**Task material:**

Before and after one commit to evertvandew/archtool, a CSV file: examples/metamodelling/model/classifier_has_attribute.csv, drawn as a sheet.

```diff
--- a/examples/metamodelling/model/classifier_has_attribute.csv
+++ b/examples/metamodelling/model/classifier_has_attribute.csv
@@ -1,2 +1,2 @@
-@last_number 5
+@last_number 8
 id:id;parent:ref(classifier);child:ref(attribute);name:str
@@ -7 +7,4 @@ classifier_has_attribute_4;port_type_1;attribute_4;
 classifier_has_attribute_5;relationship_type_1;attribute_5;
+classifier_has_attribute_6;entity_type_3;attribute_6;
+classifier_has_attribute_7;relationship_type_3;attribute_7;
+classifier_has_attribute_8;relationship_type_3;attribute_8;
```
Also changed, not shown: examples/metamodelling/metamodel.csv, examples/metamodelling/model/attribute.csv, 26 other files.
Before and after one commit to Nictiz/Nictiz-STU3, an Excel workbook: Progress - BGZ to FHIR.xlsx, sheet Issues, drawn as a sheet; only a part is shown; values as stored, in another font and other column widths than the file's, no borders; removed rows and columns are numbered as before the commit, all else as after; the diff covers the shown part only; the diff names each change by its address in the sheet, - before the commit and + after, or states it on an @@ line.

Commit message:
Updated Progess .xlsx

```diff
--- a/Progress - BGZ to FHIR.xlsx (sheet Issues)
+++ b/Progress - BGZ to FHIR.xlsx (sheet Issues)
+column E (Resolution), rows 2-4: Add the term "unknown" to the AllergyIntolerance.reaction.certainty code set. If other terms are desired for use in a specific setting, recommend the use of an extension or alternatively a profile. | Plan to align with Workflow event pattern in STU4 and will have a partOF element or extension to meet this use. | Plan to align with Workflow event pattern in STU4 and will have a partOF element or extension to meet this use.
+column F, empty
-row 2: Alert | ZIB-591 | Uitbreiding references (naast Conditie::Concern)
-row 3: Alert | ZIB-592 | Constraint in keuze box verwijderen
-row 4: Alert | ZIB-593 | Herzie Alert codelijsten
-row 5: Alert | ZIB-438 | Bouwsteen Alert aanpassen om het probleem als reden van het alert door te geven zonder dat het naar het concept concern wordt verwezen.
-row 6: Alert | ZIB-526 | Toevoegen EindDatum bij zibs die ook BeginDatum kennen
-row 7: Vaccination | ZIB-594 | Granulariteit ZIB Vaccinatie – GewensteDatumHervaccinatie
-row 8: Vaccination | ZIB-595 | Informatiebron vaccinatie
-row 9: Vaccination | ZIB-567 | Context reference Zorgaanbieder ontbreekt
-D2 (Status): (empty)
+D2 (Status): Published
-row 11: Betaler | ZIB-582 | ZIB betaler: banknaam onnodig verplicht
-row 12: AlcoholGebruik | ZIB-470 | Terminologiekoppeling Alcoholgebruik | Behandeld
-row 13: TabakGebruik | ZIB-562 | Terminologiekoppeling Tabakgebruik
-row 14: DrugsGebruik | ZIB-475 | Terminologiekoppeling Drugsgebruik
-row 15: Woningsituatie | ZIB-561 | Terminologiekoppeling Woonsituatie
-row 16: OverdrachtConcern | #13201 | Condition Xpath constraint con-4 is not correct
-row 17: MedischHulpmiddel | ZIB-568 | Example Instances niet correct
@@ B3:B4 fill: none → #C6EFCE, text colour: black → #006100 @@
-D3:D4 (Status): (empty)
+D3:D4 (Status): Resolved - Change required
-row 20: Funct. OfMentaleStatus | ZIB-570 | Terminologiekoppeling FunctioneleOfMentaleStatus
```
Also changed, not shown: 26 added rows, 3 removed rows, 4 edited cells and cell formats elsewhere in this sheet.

**Exercise:**
Write out every line in the data that holds the string "Terminologiekoppeling".

**Written reply:**
-row 12: AlcoholGebruik | ZIB-470 | Terminologiekoppeling Alcoholgebruik | Behandeld
-row 13: TabakGebruik | ZIB-562 | Terminologiekoppeling Tabakgebruik
-row 14: DrugsGebruik | ZIB-475 | Terminologiekoppeling Drugsgebruik
-row 15: Woningsituatie | ZIB-561 | Terminologiekoppeling Woonsituatie
-row 20: Funct. OfMentaleStatus | ZIB-570 | Terminologiekoppeling FunctioneleOfMentaleStatus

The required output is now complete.